Where can we find a worshiper who envy a sparrow or a swallow just because of their uninterrupted access to God's altar (Psalm 84:3). Our Genuineness in worship is not revealed by our physical presence in the church but by our desire of being in His Presence always and behold Him (Psalm 84:10).
See with what entire freedom the whaleman takes his handful of lamps-often but old bottles and vials, though. ... He burns, too, the purest of oil. ... It is sweet as early grass butter in April. He goes and hunts for his oil, so as to be sure of its freshness and genuineness, even as the traveler on the prairie hunts up his own supper of game.
Can you stop your memory on a dime, put it in reverse, and spin it in another direction the way you can reverse direction on a tape recorder? We cannot forget on command. So we just have to let the forgetting happen as it will; we shouldn't rush it, and we certainly should not doubt the genuineness of our forgiving if we happen to remember. The really important thing is that we have the power to forgive what we still do remember.
Lewis B. Smedes
Oprah Winfrey said, 'The more you praise and celebrate your life, the more there is in life to celebrate'. As today is my birthday, I celebrate my life and the genuineness of God's creation as magnificent. I celebrate all failures, successes, and the possibility of believing that 'YES I CAN'. This is actually just the beginning, as I celebrate what I want to see more of. Happy birthday beautiful Gladys.
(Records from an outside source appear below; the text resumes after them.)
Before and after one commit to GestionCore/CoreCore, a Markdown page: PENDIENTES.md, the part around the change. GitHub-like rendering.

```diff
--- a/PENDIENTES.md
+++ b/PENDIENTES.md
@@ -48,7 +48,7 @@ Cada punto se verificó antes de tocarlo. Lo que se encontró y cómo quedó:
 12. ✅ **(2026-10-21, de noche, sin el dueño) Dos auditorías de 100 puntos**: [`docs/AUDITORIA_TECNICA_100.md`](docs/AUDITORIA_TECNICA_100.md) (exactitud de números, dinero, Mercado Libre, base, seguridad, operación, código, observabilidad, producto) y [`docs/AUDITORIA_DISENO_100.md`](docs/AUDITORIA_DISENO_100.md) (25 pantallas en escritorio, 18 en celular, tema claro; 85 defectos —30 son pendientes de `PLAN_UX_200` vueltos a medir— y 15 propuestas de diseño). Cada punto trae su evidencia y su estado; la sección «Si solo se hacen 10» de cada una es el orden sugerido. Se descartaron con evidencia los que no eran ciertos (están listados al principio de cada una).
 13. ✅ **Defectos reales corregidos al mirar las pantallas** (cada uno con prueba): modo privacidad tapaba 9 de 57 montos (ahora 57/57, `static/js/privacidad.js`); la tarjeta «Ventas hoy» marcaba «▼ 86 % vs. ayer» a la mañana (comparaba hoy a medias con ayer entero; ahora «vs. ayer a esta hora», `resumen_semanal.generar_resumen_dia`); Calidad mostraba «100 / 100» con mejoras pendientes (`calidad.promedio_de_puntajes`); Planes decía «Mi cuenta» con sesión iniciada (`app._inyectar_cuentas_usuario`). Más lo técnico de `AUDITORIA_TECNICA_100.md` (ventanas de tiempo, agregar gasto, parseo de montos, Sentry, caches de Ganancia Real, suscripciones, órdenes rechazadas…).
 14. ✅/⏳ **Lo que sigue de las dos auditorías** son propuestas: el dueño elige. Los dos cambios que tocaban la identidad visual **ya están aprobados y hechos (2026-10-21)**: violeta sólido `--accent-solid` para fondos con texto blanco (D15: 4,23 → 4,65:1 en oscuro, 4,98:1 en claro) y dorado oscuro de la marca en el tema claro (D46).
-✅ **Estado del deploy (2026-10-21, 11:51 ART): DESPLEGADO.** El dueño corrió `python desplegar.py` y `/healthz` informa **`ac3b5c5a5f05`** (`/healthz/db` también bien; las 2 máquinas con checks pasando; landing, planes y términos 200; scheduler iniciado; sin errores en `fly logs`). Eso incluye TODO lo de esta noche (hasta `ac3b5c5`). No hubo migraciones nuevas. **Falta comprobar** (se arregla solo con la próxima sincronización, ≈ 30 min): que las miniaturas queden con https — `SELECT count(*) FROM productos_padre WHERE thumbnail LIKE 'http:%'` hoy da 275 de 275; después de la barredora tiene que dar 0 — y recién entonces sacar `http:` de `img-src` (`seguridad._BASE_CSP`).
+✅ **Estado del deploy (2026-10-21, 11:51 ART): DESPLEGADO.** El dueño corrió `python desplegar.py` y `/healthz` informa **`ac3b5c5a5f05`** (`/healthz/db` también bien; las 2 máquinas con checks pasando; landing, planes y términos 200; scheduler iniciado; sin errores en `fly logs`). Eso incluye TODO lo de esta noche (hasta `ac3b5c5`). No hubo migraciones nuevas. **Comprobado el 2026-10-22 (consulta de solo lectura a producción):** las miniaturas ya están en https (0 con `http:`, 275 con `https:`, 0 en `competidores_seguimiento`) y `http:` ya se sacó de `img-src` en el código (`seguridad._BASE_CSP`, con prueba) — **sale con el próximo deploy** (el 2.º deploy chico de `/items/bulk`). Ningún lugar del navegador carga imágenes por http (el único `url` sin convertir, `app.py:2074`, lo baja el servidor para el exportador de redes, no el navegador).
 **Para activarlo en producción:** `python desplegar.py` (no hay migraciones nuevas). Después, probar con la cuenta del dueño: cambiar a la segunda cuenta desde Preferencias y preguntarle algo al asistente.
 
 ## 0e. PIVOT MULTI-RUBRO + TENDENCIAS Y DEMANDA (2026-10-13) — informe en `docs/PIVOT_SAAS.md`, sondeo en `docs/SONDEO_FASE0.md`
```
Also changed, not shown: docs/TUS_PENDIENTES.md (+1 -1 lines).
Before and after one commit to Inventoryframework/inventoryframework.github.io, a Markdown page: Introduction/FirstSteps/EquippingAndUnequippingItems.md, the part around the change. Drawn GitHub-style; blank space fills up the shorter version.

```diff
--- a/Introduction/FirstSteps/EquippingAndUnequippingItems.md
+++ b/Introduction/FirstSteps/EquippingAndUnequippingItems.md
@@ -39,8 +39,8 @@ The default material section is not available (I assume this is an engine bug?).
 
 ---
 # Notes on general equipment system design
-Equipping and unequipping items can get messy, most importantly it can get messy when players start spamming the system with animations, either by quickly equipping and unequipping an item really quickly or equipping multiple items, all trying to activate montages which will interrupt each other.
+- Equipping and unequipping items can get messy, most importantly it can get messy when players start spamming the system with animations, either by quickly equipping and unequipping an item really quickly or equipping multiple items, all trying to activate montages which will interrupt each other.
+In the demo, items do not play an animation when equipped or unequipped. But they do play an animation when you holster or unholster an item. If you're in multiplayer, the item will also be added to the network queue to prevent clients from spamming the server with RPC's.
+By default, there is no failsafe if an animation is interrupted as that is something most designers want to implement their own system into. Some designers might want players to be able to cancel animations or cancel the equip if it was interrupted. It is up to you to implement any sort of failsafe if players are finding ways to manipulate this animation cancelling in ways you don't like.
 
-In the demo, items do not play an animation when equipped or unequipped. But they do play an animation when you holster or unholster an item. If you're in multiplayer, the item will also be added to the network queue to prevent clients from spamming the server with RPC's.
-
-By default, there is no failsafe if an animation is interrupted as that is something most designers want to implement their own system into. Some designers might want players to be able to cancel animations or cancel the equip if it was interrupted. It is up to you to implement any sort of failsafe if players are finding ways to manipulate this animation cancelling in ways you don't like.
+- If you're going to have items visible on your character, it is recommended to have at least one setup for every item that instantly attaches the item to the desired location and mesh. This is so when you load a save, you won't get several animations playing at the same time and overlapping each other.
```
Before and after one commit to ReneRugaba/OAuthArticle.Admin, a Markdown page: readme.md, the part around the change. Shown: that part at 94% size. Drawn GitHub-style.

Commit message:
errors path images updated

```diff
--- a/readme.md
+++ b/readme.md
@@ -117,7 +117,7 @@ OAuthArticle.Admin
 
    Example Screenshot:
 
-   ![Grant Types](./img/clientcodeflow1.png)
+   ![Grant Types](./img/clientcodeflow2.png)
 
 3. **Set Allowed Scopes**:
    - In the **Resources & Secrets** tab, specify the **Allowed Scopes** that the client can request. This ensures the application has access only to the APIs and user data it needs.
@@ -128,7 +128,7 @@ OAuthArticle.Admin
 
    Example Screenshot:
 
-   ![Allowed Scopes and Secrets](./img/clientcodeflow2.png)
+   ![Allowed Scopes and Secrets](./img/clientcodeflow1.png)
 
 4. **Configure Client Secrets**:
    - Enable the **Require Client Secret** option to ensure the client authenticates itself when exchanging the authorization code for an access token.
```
A mighty porterhouse steak an inch and a half thick, hot and sputtering from the griddle; dusted with fragrant pepper; enriched with little melting bits of butter of the most impeachable freshness and genuineness; the precious juices of the meat trickling out and joining the gravy, archipelagoed with mushrooms; a township or two of tender, yellowish fat gracing an out-lying district of this ample county of beefsteak; the long white bone which divides the sirloin from the tenderloin still in its place.
If God made no response except to perfect faith, who could hope for help? But God has regard for beginnings, and His eye perceives greatness in the germ. The hand of the woman in the crowd trembled as it was stretched toward Jesus, and the faith back of it was superstitiously reverent, trusting in the virtue of the robe, rather than in the One who wore it; yet the genuineness of that faith; feeble though it was, triumphed in God's loving sight. Real trust is real power, though the heart and hand be feeble.
Maltbie Davenport Babcock
If you are a warrior, decency means that you are not cheating anybody at all. You are not even about to cheat anybody. There is a sense of straightforwardness and simplicity. With setting-sun vision, or vision based on cowardice, straightforwardness is always a problem. If people have some story or news to tell somebody else, first of all they are either excited or disappointed. Then they begin to figure out how to tell their news. They develop a plan, which leads them completely away from simply telling it. By the time a person hears the news, it is not news at all, but opinion. It becomes a message of some kind, rather than fresh, straightforward news. Decency is the absence of strategy. It is of utmost importance to realize that the warrior's approach should be simple-minded sometimes, very simple and straightforward. That makes it very beautiful: you having nothing up your sleeve; therefore a sense of genuineness comes through. That is decency.
The real difference is this: the Christian says that he has knowledge; the Agnostic admits that he has none; and yet the Christian accuses the Agnostic of arrogance, and asks him how he has the impudence to admit the limitations of his mind. To the Agnostic every fact is a torch, and by this light, and this light only, he walks. The Agnostic knows that the testimony of man is not sufficient to establish what is known as the miraculous. We would not believe to-day the testimony of millions to the effect that the dead had been raised. The church itself would be the first to attack such testimony. If we cannot believe those whom we know, why should we believe witnesses who have been dead thousands of years, and about whom we know nothing? The Agnostic takes the ground that human experience is the basis of morality. Consequently, it is of no importance who wrote the gospels, or who vouched or vouches for the genuineness of the miracles. In his scheme of life these things are utterly unimportant. He is satisfied that 'the miraculous' is the impossible. He knows that the witnesses were wholly incapable of examining the questions involved, that credulity had possession of their minds, that 'the miraculous' was expected, that it was their daily food.
Robert G. Ingersoll